Yesterday was the six-month anniversary of my friend Marc Thompson’s murder. Marc was a good friend of mine and a former Sociology student. A few years ago, we made a documentary together called If These Halls Could Talk. The movie also starred our mutual friend Joe Rogers. Like Marc, Joe is a Soc major and in addition to everything else he does writes for The Orion, the independent student newspaper at CSU, Chico; Marc would’ve graduated from there this last December with a Bachelor’s degree in Sociology. Instead, his parents were awarded his BA posthumously. Joe wrote about Marc in the recent issue of The Orion, which you can read here. In December, I wrote about Marc for a local independent called the Synthesis (you can read it here).
Recently, I noticed there was a new comment from a reader below the Synthesis piece. A reader named Pamela Dean-Dunlap points out in a comment that the reward being offered by the Butte County Sheriff (and a non-profit called “crime stoppers”) to help lead to the arrest and conviction of Marc’s killers is lower than in a case of animal cruelty in nearby Sacramento. She goes on to say that while she never met Marc, “the community needs to pull together to do more.” She says it makes her “sick to her stomach” that more reward money isn’t being offered for tips and information.
I don’t know a thing about investigating a murder but I do know that it’s essential to keep Marc’s name in the running conversation, i.e., keep his story in the local papers and other media. The Sheriff’s investigating are more likely to keep at it if they know the public is watching. I knew about the website that the Butte County Sheriff was creating when I wrote about Marc’s murder in the fall but I was suspicious about its intent then and I’d be a liar if I didn’t admit that I still don’t trust their intentions (I might even call it CYA on their part, a way to prove that they are doing their job). Should I trust the local sheriff? If you read my piece, maybe you’ll see why I’m concerned. So far, the Butte County Sheriff has not been as forthcoming as some of us would like. For example, investigator’s recently “recovered” some bullets and have sent them to the Department of Justice for testing, but where the bullets came from and why no one heard about them previously is unknown.

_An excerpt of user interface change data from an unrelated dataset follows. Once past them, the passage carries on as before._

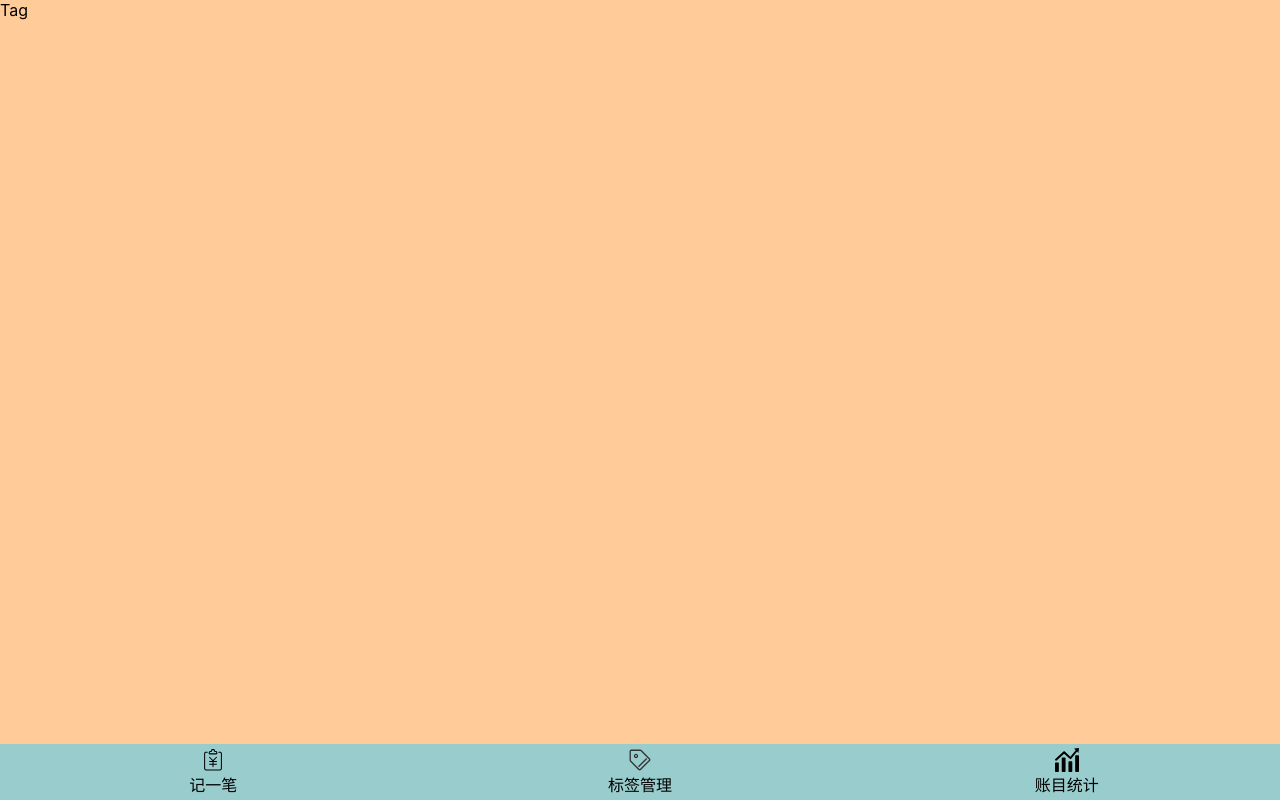
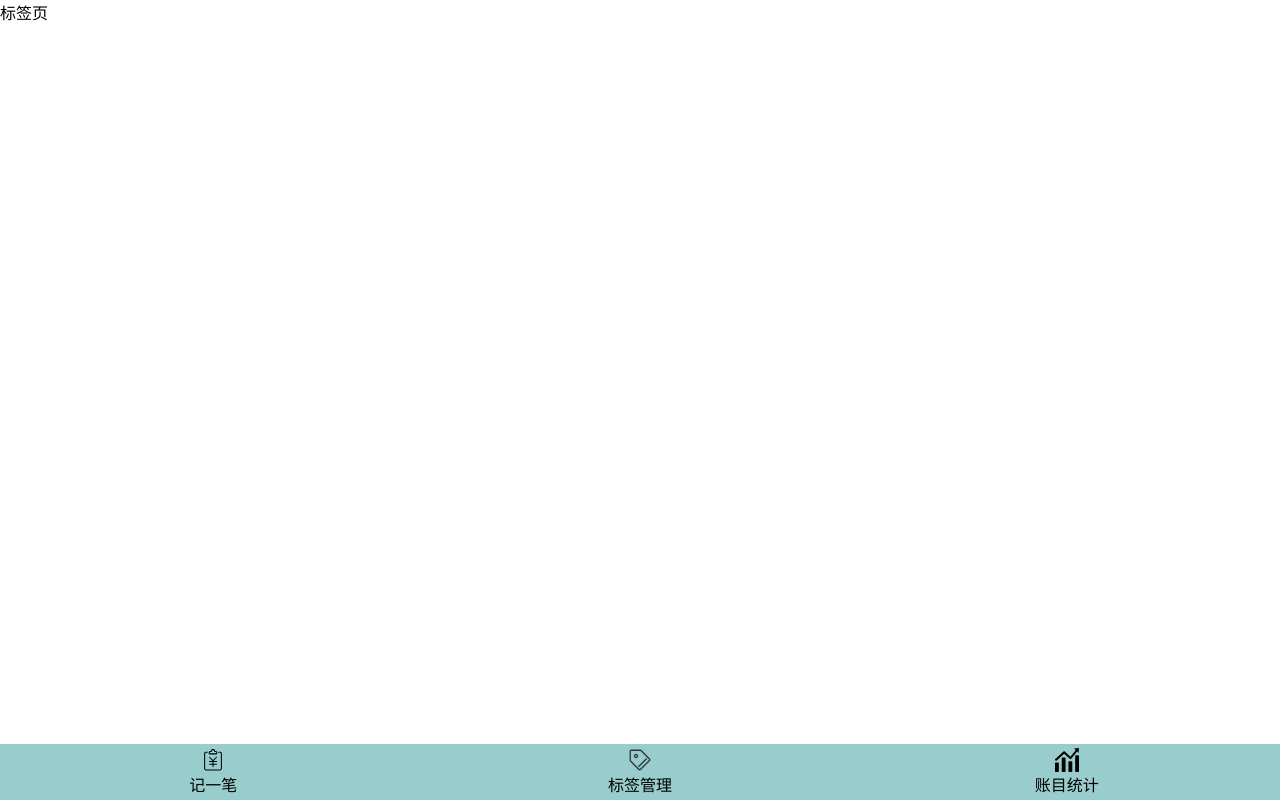
Before and after one commit to 0730chen/money-atom, a React app: page /tag in a window 1280 px wide. Built offline with nearby package versions, Linux system fonts and the light colour scheme; the HTML template or start-up script is replaced by a standard one.

Commit message:
feat:重新布局页面

```diff
--- a/src/App.tsx
+++ b/src/App.tsx
@@ -1,18 +1,29 @@
 
 import React from "react"
-import NavBar from "./components/NavBar/NavBar";
 import styled from "styled-components";
+import {BrowserRouter as Router, Redirect, Route, Switch} from "react-router-dom";
+import Home from "./views/Home/Home";
+import Tag from "./views/Tag/Tag";
+import Statistics from "./views/Statistics/Statistics";
+import NotFound from "./views/404/NotFound";
 const Container = styled.div`
 height: 100%;
 width: 100%;
 overflow: hidden;
 `;
-
 function App() {
   return (
-    <Container>
-      <NavBar/>
-    </Container>
+      <Router>
+          <Container>
+                  <Switch>
+                      <Route exact path="/money" component={Home} />
+                      <Route path="/tag" component={Tag} exact />
+                      <Route path="/statistics" component={Statistics} exact />
+                      <Redirect exact from="/"  to="/money"/>
+                      <Route  exact path="*"  component={NotFound}/>
+                  </Switch>
+          </Container>
+      </Router>
   );
 }
 
--- /dev/null
+++ b/src/components/Layout/Layout.tsx
@@ -0,0 +1,20 @@
+import React from "react";
+import styled from "styled-components";
+const Container = styled.div`
+  width: 100%;
+  height: 100%;
+  display: flex;
+  flex-direction: column;
+`;
+
+type Props = {
+    children:any
+}
+const Layout = (props:Props)=>{
+    return (
+        <Container>
+            {props.children}
+        </Container>
+    )
+};
+export  default Layout
--- a/src/components/NavBar/NavBar.tsx
+++ b/src/components/NavBar/NavBar.tsx
@@ -1,18 +1,7 @@
 import React from "react";
-import { BrowserRouter as Router, Route, Redirect, Switch} from "react-router-dom";
 import {Link} from "react-router-dom";
 import styled from "styled-components";
-import Home from "../../views/Home/Home";
-import Statistics from "../../views/Statistics/Statistics";
-import Tag from "../../views/Tag/Tag";
-import NotFound from "../../views/404/NotFound";
 import Icon from "../Icon/Icon";
-const Container = styled.div`
-height: 100%;
-width: 100%;
-display: flex;
-flex-direction: column;
-`;
 const Ul  =styled.ul`
   display: flex;
   flex-direction: row;
@@ -30,26 +19,8 @@ const Ul  =styled.ul`
   align-items: center;
   }
 `;
-const SwitchWarpper =  styled.div`
-    flex: 1;
-    background: #FFCC99;;
-    color: black;
-    overflow: auto;
-`;
-class NavBar extends React.Component {
-    render() {
+const NavBar =()=> {
     return (
-                <Router>
-                    <Container>
-                        <SwitchWarpper>
-                        <Switch>
-                            <Route exact path="/money" component={Home} />
-                            <Route path="/tag" component={Tag} exact />
-                            <Route path="/statistics" component={Statistics} exact />
-                            <Redirect exact from="/"  to="/money"/>
-                            <Route  exact path="*"  component={NotFound}/>
-                        </Switch>
-                        </SwitchWarpper>
         <Ul>
             <li>
                 <Icon name='money'/>
@@ -64,12 +35,7 @@ class NavBar extends React.Component {
                 <Link to="/statistics">账目统计</Link>
             </li>
         </Ul>
-                    </Container>
-                </Router>
     )
-    }
-}
-
-
+};
 
 export default NavBar
--- a/src/views/Home/Home.tsx
+++ b/src/views/Home/Home.tsx
@@ -1,7 +1,15 @@
 import React from "react";
-
+import Layout from "../../components/Layout/Layout";
+import NavBar from "../../components/NavBar/NavBar";
+import styled from "styled-components";
+const Container = styled.div`
+  flex: 1;
+`;
 const Home = ()=>(
-        <div>Home</div>
+        <Layout>
+            <Container>首页</Container>
+            <NavBar/>
+        </Layout>
     );
 
 export default  Home
--- a/src/views/Statistics/Statistics.tsx
+++ b/src/views/Statistics/Statistics.tsx
@@ -1,7 +1,15 @@
 import React from "react";
-
+import Layout from "../../components/Layout/Layout";
+import NavBar from "../../components/NavBar/NavBar";
+import styled from "styled-components";
+const Container = styled.div`
+  flex: 1;
+`;
 const Statistics =()=> (
-    <div>Statistics</div>
+    <Layout>
+        <Container>统计页面</Container>
+        <NavBar/>
+    </Layout>
 );
 
 export default Statistics
--- a/src/views/Tag/Tag.tsx
+++ b/src/views/Tag/Tag.tsx
@@ -1,7 +1,15 @@
 import React from "react";
-
+import Layout from "../../components/Layout/Layout";
+import NavBar from "../../components/NavBar/NavBar";
+import styled from "styled-components";
+const Container = styled.div`
+  flex: 1;
+`;
 const Tag = ()=>(
-    <div>Tag</div>
+    <Layout>
+        <Container>标签页</Container>
+        <NavBar/>
+    </Layout>
 );
 
 export default Tag
```
Also changed, not shown: src/common/icons/left.svg (added). Lines whose indentation alone changed are shown as unchanged.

Since writing this, I’ve been accused of being a conspiracy theorist and a cop hater, but it doesn’t matter because agitation is sometimes what a situation like this calls for; I don’t think the investigation was well-handled at the time of Marc’s murder. And, I’m absolutely certain it was handled how it was because Marc is Black and young and from Oroville, CA; the working class and more racially diverse counterpart to Chico, CA, the middle-class college town next door. In rural northern California, racism shows up interpersonally but especially institutionally; whose murder is important or not depends on the race, class, and gender of the victim. In other words, the deaths of middle and upper class White people are treated with a different care, from the investigators to the reporters.
As Joe says, “It is time to investigate the investigation. Was Marc’s case handled properly or was he another victim of racism?”
Julie Garza-Withers, former award-winning community college Sociology instructor who’s currently using Sociology to organize and research for racial justice in rural northern California. She was a facilitator in the film “If These Halls Could Talk” with Director Lee Mun Wah, and has published at Working Class Studies, and elsewhere.
Julie has a particular interest in class and classism as a form of social stratification, and the role of cussing and anti-intellectualism in stratifying society. A fan of cussing herself, she says she only “Cusses when necessary,” which is often. She considers herself a working class academic because she is a first generation college grad who grew up in rural southern California where her options post-high school included getting married or working at Del Taco and selling tacos to fast food customers until she got married.
Julie has an M.A. from California State University, Chico, where she studied how social class and gender impact work-place conflict between women. She lives in rural northern California with her husband Larry where they enjoy the forest, their dogs, and gardening.
You can follow Julie on twitter where she posts as WorkingClassTeacher, and also check out Julie’s anti-racism work at Rural SURJ of NorCal-Showing Up for Racial Justice. Currently an inactive author, awaiting a poke with a sharp stick.